We’re continuing our summer series that focuses on the foundation skills kids need for early elementary learning, with math facts. This week we’ll focus on the what, why and how of math facts. Today, it’s about the ‘what’ and ‘why’. Let’s begin.
So what’s the big deal with math facts? Why in today’s day and age – with calculators and computers – do our kids really need to rote learn their basic addition, subtraction, multiplication and division? Isn’t this just ‘old school’?
In this article we’ll touch on why kids need to learn math fact fluency. But first, what do we mean by math fact fluency?
Math facts fluency refers to the ability to recall the basic facts in all four operations accurately, quickly and effortlessly. When students achieve automaticity with these facts, they have attained a level of mastery that enables them to retrieve them for long-term memory without conscious effort or attention.
Brain imaging studies have shown how the progression from effortful processes, such as finger counting, to automatized retrieval is associated with actual changes in the regions of the brain involved in mathematical computation (Rivera, Reiss, Eckert and Menon, 2005).
So why focus on math facts?
Math facts fluency leads to higher order mathematics
Through automaticity students free up their working memory and can devote it to problem solving and learning new concepts and skills (Geary, 1994). Quite simply, a lack of fluency in basic math fact recall significantly hinders a child’s subsequent progress with problem-solving, algebra and higher-order math concept.
Fluent math facts mean less confusion
Math facts are important because they form the building blocks for higher-level math concepts. When a child masters his/her math facts, these concepts will be significantly easier and the student will be better equipped to solve them faster. If the child spends a lot of time doing the basic facts, he/she is more likely to be confused with the processes and get lost in their calculations.
Math fact automaticity affects performance – not only in maths
In later elementary, students have longer and more complicated computations to complete to check their understanding of various concepts. At this stage, if a student does not have his/her math facts committed to memory, he/she will spend a disproportionate amount of time figuring out the smaller calculations and risk not completing the test. This not only affects their performance in math class, but will also in other subjects, such as science and geography.
Less math anxiety

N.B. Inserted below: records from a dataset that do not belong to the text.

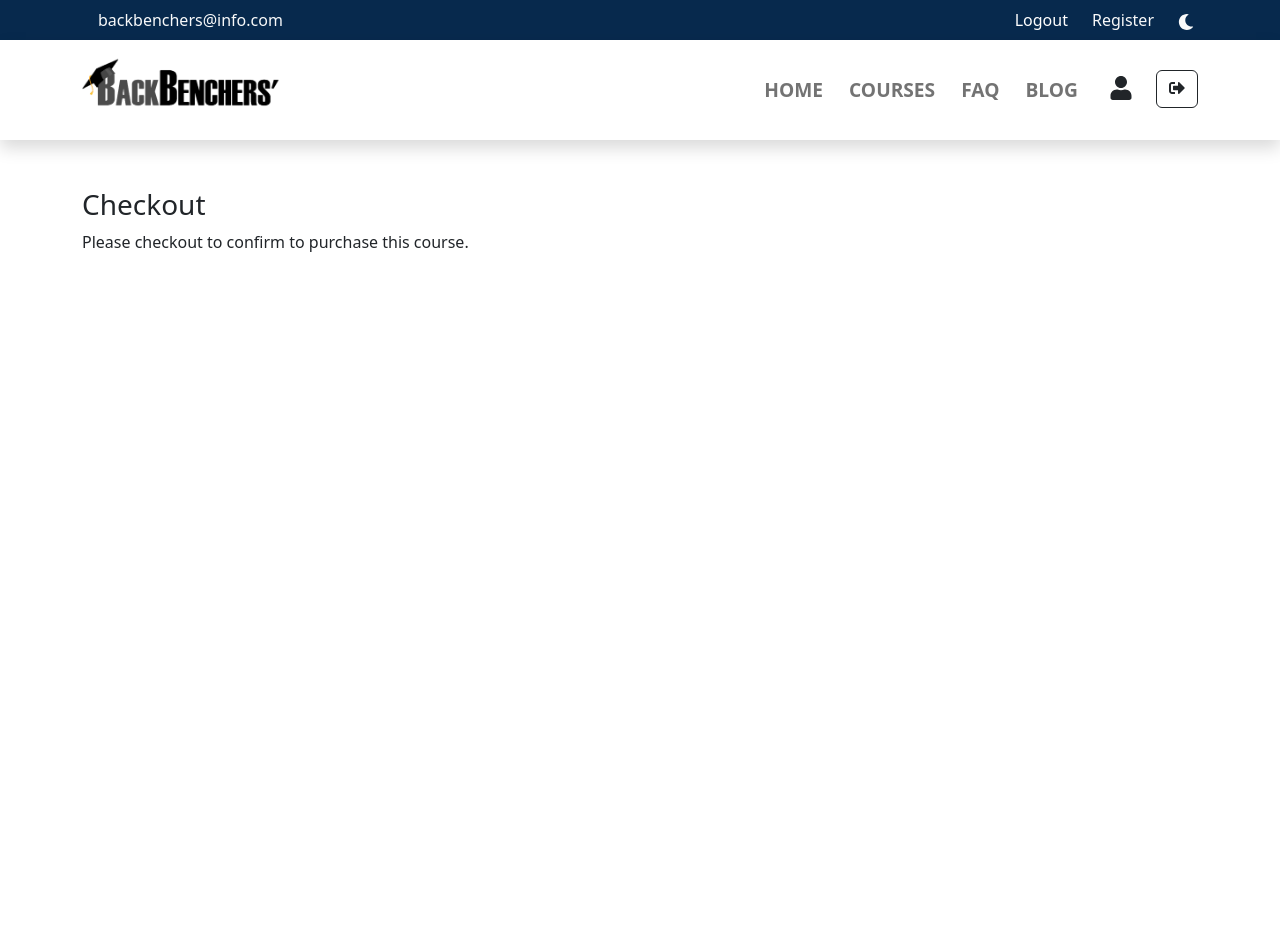
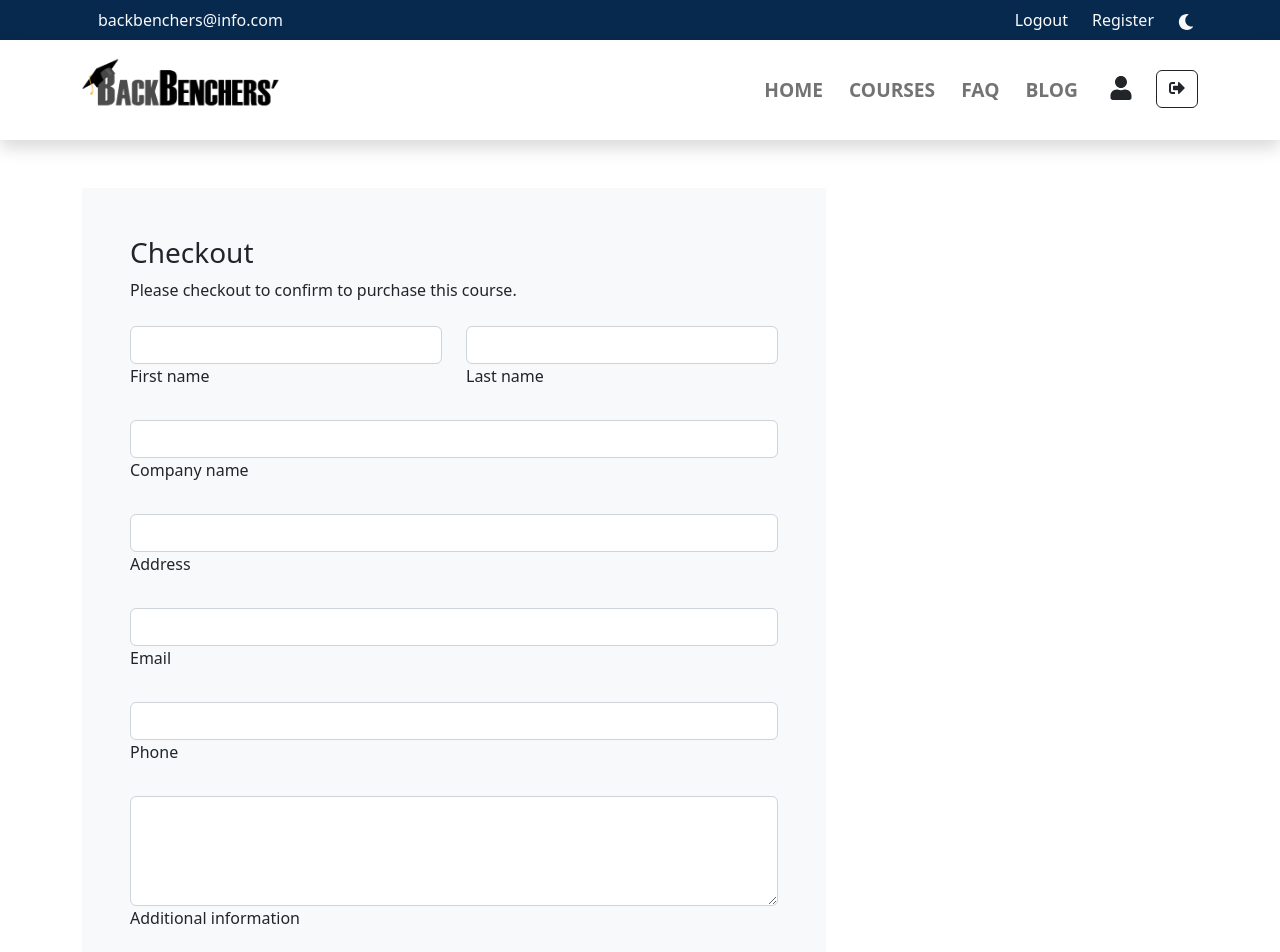
Before and after one commit to Saadi-Rahman/backbenchers-client, a React (Create React App) app: page /checkout in a window 1280 px wide. Shown: the top 952 px of the page. Built offline with nearby package versions, Linux system fonts and the light colour scheme; no server answers; sample sign-in values are in the browser's storage.

Commit message:
added checkout form

```diff
--- a/src/Pages/Checkout/Checkout.js
+++ b/src/Pages/Checkout/Checkout.js
@@ -1,10 +1,61 @@
 import React from 'react';
+import { Link } from 'react-router-dom';
 
 const Checkout = () => {
     return (
-        <div className='container vh-100'>
-            <h3 className='mt-5'>Checkout</h3>
-            <p>Please checkout to confirm to purchase this course.</p>
+        <div className='container'>
+            <div className='col-lg-8 my-5 p-5 bg-light'>
+                <h3>Checkout</h3>
+                <p className='mb-4'>Please checkout to confirm to purchase this course.</p>
+                <form>
+                    <div className="row mb-4">
+                        <div className="col">
+                        <div className="form-outline">
+                            <input type="text" id="form6Example1" className="form-control" required />
+                            <label className="form-label" for="form6Example1">First name</label>
+                        </div>
+                        </div>
+                        <div className="col">
+                        <div className="form-outline">
+                            <input type="text" id="form6Example2" className="form-control" required />
+                            <label className="form-label" for="form6Example2">Last name</label>
+                        </div>
+                        </div>
+                    </div>
+
+                    <div className="form-outline mb-4">
+                        <input type="text" id="form6Example3" className="form-control" required />
+                        <label className="form-label" for="form6Example3">Company name</label>
+                    </div>
+
+                    <div className="form-outline mb-4">
+                        <input type="text" id="form6Example4" className="form-control" required />
+                        <label className="form-label" for="form6Example4">Address</label>
+                    </div>
+
+                    <div className="form-outline mb-4">
+                        <input type="email" id="form6Example5" className="form-control" required />
+                        <label className="form-label" for="form6Example5">Email</label>
+                    </div>
+
+                    <div className="form-outline mb-4">
+                        <input type="number" id="form6Example6" className="form-control" required />
+                        <label className="form-label" for="form6Example6">Phone</label>
+                    </div>
+
+                    <div className="form-outline mb-4">
+                        <textarea className="form-control" id="form6Example7" rows="4"></textarea>
+                        <label className="form-label" for="form6Example7">Additional information</label>
+                    </div>
+
+                    <div className="form-check d-flex justify-content-center mb-4">
+                        <input className="form-check-input me-2" type="checkbox" value="" id="form6Example8" />
+                        <label className="form-check-label" for="form6Example8">I accept the <Link to="" className='text-decoration-none'>terms & conditions</Link> and I've read the <Link to="" className='text-decoration-none'>privacy policy</Link>.</label>
+                    </div>
+
+                    <button type="submit" className="btn btn-primary btn-block mb-4">Place order</button>
+                </form>
+            </div>
         </div>
     );
 };
--- a/src/Pages/Shared/Header/Header.js
+++ b/src/Pages/Shared/Header/Header.js
@@ -101,7 +101,7 @@ const Header = () => {
                                         <Tooltip {...props}>Login</Tooltip>
                                         )}
                                         placement="bottom"
-                                        ><Link to='/login' className='btn btn-outline-dark mt-1'><FaSignInAlt className='mb-1' /></Link>
+                                        ><Link to='/login' className='btn btn-outline-dark ms-lg-2 mt-1'><FaSignInAlt className='mb-1' /></Link>
                                     </OverlayTrigger>
                                 }
                             </li>
```
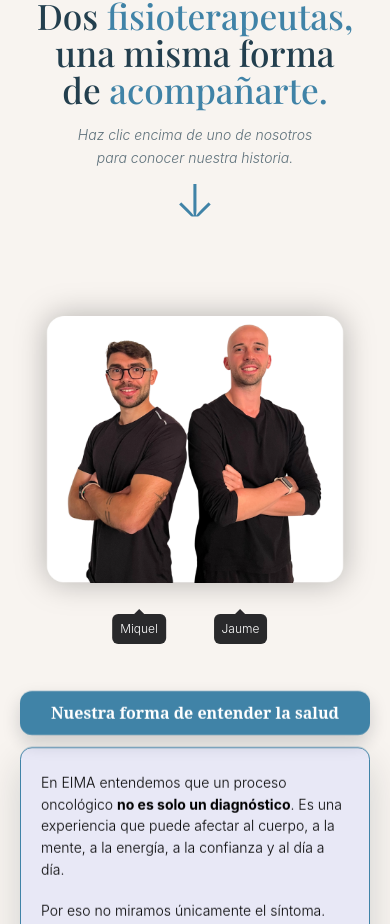
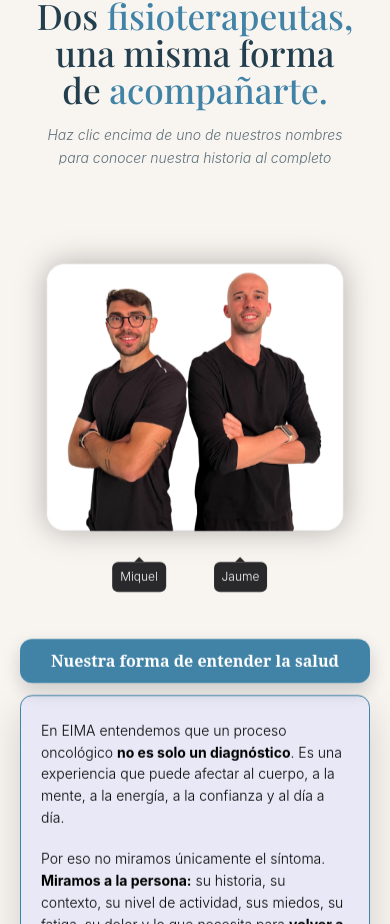
Before and after one commit to miquellaneras/eima, a SvelteKit app: page /quienes-somos in a window 390 px wide. Shown: the part 2498-3422 px from the top of the page. Built offline with nearby package versions, Linux system fonts and the light colour scheme.

Commit message:
Make mobile team names clickable

```diff
--- a/src/routes/quienes-somos/+page.svelte
+++ b/src/routes/quienes-somos/+page.svelte
@@ -9,6 +9,8 @@
   const closingMiddle = 'también necesita';
   const closingAccentTwo = 'tiempo.';
   const teamHintFullText = 'Haz clic encima de uno de nosotros para conocer nuestra historia.';
+  const teamHintMobileLineOne = 'Haz clic encima de uno de nuestros nombres';
+  const teamHintMobileLineTwo = 'para conocer nuestra historia al completo';
   const closingFirstLineLength = closingPrefix.length + closingAccentOne.length;
   const closingSecondLineStart = closingFirstLineLength + 1;
   const closingThirdLineStart = closingSecondLineStart + closingMiddle.length + 1;
@@ -468,15 +470,25 @@
               href="/quienes-somos/historia#jaume"
               aria-label="Ver la historia de Jaume Sansó"
             ></a>
-            <span class="team-photo-tooltip team-photo-tooltip--left" aria-hidden="true">Miquel</span>
-            <span class="team-photo-tooltip team-photo-tooltip--right" aria-hidden="true">Jaume</span>
+            <a
+              class="team-photo-tooltip team-photo-tooltip--left"
+              href="/quienes-somos/historia#miquel"
+              aria-label="Ver la historia de Miquel Galmés"
+              >Miquel</a
+            >
+            <a
+              class="team-photo-tooltip team-photo-tooltip--right"
+              href="/quienes-somos/historia#jaume"
+              aria-label="Ver la historia de Jaume Sansó"
+              >Jaume</a
+            >
           </div>
         </div>
 
         <p class="team-photo-hint team-photo-hint--mobile mt-[-0.5rem] text-center text-[14px] font-light italic leading-relaxed text-[#233F4E]/72 md:hidden">
-          <span>{getTypedSegment(typedTeamHint, 0, 34)}</span>
+          <span>{teamHintMobileLineOne}</span>
           <br />
-          <span>{getTypedSegment(typedTeamHint, 34, teamHintFullText.length - 34)}</span>{#if teamHintStarted && typedTeamHint.length < teamHintFullText.length}<span class="team-hint-cursor"></span>{/if}
+          <span>{teamHintMobileLineTwo}</span>
         </p>
 
         <div class="team-actions mt-6 flex items-center justify-center md:mt-3">
@@ -805,6 +817,7 @@
   .team-photo-hover--right:hover ~ .team-photo-tooltip--right,
   .team-photo-hover--right:focus-visible ~ .team-photo-tooltip--right {
     opacity: 1;
+    pointer-events: auto;
     transform: translate(-50%, 0) scale(1);
   }
 
@@ -985,7 +998,7 @@
 
     .team-photo-card {
       aspect-ratio: 1.13 / 1;
-      margin-top: 0.35rem;
+      margin-top: 0.75rem;
       margin-inline: auto;
       order: 3;
       overflow: visible;
@@ -1000,18 +1013,7 @@
       margin-top: 1rem;
       order: 2;
       overflow: visible;
-      padding-bottom: 0.15rem;
-    }
-
-    .team-photo-hint--mobile::after {
-      color: #4083a7;
-      content: '↓';
-      display: block;
-      font-size: 3.1rem;
-      font-style: normal;
-      font-weight: 300;
-      line-height: 0.95;
-      margin: 0.55rem auto 0;
+      padding-bottom: 0;
     }
 
     .team-photo-tooltip {
@@ -1020,7 +1022,12 @@
 
     .team-photo-hover {
       bottom: 0.15rem;
+      pointer-events: none;
       top: 0.15rem;
+    }
+
+    .team-photo-tooltip {
+      pointer-events: auto;
     }
 
     .team-health-wrap {
```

Math can be compared to languages in some ways. Just like you have to learn to combine letters into words and words into sentences – and we have strategies like phonics and sight words to help kids to learn to read - math facts are the foundation blocks for learning the next level of maths. There is rote learning involved in both language and math mastery. Math anxiety starts when children fall behind and can’t keep up. To avoid these anxieties, students’ early elementary years should focus on learning the foundation math skills needed for later years – math facts are among those important math skills.